Here’s an unexpected pair: Jon Stewart interviewing SEC Chair Gary Gensler on his podcast, The Problem with Jon Stewart. In many ways, the interview was remarkably financially sophisticated, with acronyms like “PFOF” tossed around pretty casually, not to mention “naked shorts,” “best execution,” “dark pools” and “lit markets.” Somebody definitely did his homework.
Of course, Stewart definitely has a point of view and, to some extent, the interview was a vehicle to express it. His main theme was the absence of a level playing field in the stock market—not everyone plays by the same rules; some big players have advantages. (Of course, Gensler has previously agreed with that concept at some level, observing that one issue that deserved attention was the difference between the prices available to institutional investors and those available to retail traders.
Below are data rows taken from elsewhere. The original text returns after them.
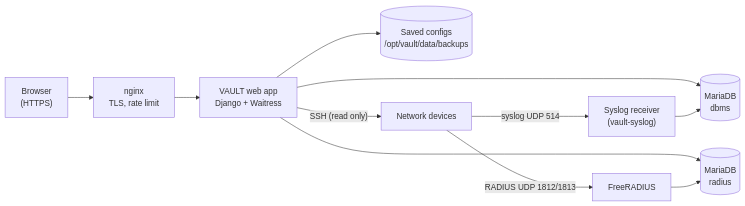
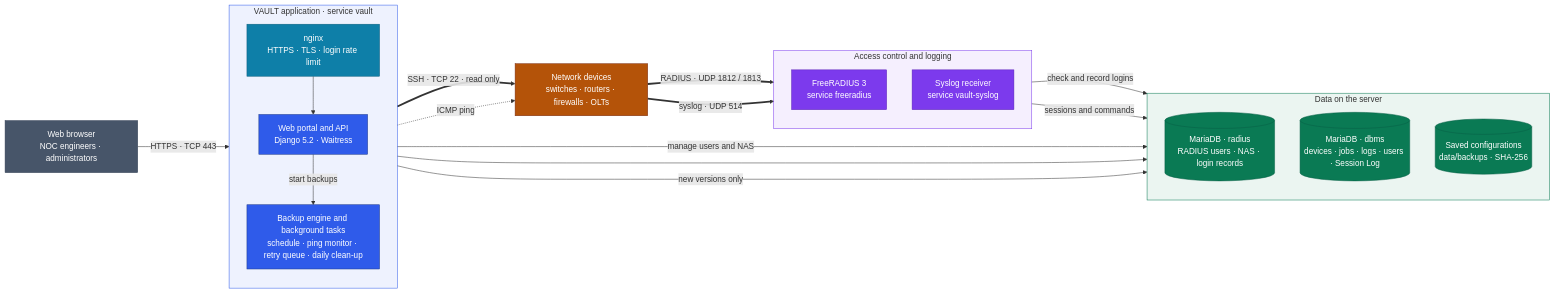
The diagram in README.md (ahsanulhaqueromman/BdREN-VAULT), drawn with Mermaid before and after one commit. The commit also changed other lines of this file, not shown here.

Commit message:
README: clearer architecture diagram with grouped, coloured parts and a short flow guide
- Diagram flows left to right: users, VAULT application, network devices, access control and logging, data
- Every arrow names its port or purpose; boxes name their service and what each database holds
- Four short notes explain the portal, backup, device login and Session Log flows

````diff
--- a/README.md
+++ b/README.md
@@ -130,13 +130,55 @@
 ```mermaid
 flowchart LR
-    Browser["Browser<br/>(HTTPS)"] --> Nginx["nginx<br/>TLS, rate limit"]
-    Nginx --> App["VAULT web app<br/>Django + Waitress"]
-    App --> DB[("MariaDB<br/>dbms")]
-    App --> RDB[("MariaDB<br/>radius")]
-    App --> Files[("Saved configs<br/>/opt/vault/data/backups")]
-    App -- "SSH (read only)" --> Devices["Network devices"]
-    Devices -- "RADIUS UDP 1812/1813" --> FR["FreeRADIUS"]
-    FR --> RDB
-    Devices -- "syslog UDP 514" --> SL["Syslog receiver<br/>(vault-syslog)"]
-    SL --> DB
+    Browser["Web browser<br/>NOC engineers · administrators"]
+
+    subgraph APP["VAULT application · service vault"]
+        direction TB
+        Nginx["nginx<br/>HTTPS · TLS · login rate limit"]
+        Web["Web portal and API<br/>Django 5.2 · Waitress"]
+        Engine["Backup engine and background tasks<br/>schedule · ping monitor · retry queue · daily clean-up"]
+        Nginx --> Web
+        Web -->|"start backups"| Engine
+    end
+
+    Dev["Network devices<br/>switches · routers · firewalls · OLTs"]
+
+    subgraph AAA["Access control and logging"]
+        direction TB
+        FR["FreeRADIUS 3<br/>service freeradius"]
+        Syslog["Syslog receiver<br/>service vault-syslog"]
+    end
+
+    subgraph DATA["Data on the server"]
+        direction TB
+        RAD[("MariaDB · radius<br/>RADIUS users · NAS · login records")]
+        DBMS[("MariaDB · dbms<br/>devices · jobs · logs · users · Session Log")]
+        Files[("Saved configurations<br/>data/backups · SHA-256")]
+    end
+
+    Browser -->|"HTTPS · TCP 443"| Nginx
+    Engine ==>|"SSH · TCP 22 · read only"| Dev
+    Engine -.->|"ICMP ping"| Dev
+    Dev ==>|"RADIUS · UDP 1812 / 1813"| FR
+    Dev ==>|"syslog · UDP 514"| Syslog
+    FR -->|"check and record logins"| RAD
+    Syslog -->|"sessions and commands"| DBMS
+    Web -->|"manage users and NAS"| RAD
+    Web --> DBMS
+    Engine -->|"new versions only"| Files
+
+    classDef user fill:#475569,stroke:#334155,color:#ffffff
+    classDef edge fill:#0e7fa8,stroke:#0b5f7d,color:#ffffff
+    classDef app fill:#2f5bea,stroke:#1e3a8a,color:#ffffff
+    classDef aaa fill:#7c3aed,stroke:#5b21b6,color:#ffffff
+    classDef store fill:#0a7a54,stroke:#065f46,color:#ffffff
+    classDef device fill:#b45309,stroke:#7c2d12,color:#ffffff
+    class Browser user
+    class Nginx edge
+    class Web,Engine app
+    class FR,Syslog aaa
+    class DBMS,RAD,Files store
+    class Dev device
+    style APP fill:#2f5bea14,stroke:#2f5bea,stroke-width:1px
+    style AAA fill:#7c3aed14,stroke:#7c3aed,stroke-width:1px
+    style DATA fill:#0a7a5414,stroke:#0a7a54,stroke-width:1px
 ```
````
See this PubCo post.) Why wasn’t the SEC doing more about it? There was a general frustration with what the SEC was not doing. Gensler responded that, in fact, the SEC had issued numerous proposals on its agenda and even adopted some of them. Why does it take so long to get rules through, Stewart asked? Is it that the process takes just long enough for a new administration to come into power and then you don’t need to deal with it? Gensler wished he had a bigger staff and then explained that the Administrative Procedure Act prescribes the lengthy process for rulemaking; when it’s not followed—and sometimes even when it is—opponents of the rulemaking take the SEC to court, often dragging the process out even further. That happens with some frequency.
Stewart relayed an audience question about dark pools, lit markets and PFOF. Gensler explained that most retail market orders wind up, not on lit markets like Nasdaq, but rather going to wholesalers on the dark market, where there was little transparency and less competitive pricing for retail investors. In addition, as a result of “PFOF,” or “payment for order flow,” retail investors may not receive “best execution.” Doesn’t that create conflicts of interest, Stewart asked? Gensler agreed. Why isn’t there a rule to prevent this? Gensler responded that there is a rule about best execution, but it’s a FINRA rule. Then, Stewart asked, why doesn’t the SEC adopt a rule?
Stewart also raised the issue of insider trading, especially by members of Congress, and gave examples of profitable misconduct by powerful entities that end up paying relatively small penalties. Where was the accountability? Gensler did his best to explain the role of Enforcement, disgorgement and penalties, but Stewart’s concerns did not seem to be assuaged. While the SEC talks about building resilience into the system, he said, it seems that Main Street is paying the price for that resilience: the system privatizes the gain and socializes the loss. Do we need a new system?
There was lot more in the interview, which lasted for 54 minutes. An acronym bonanza you may not want to miss.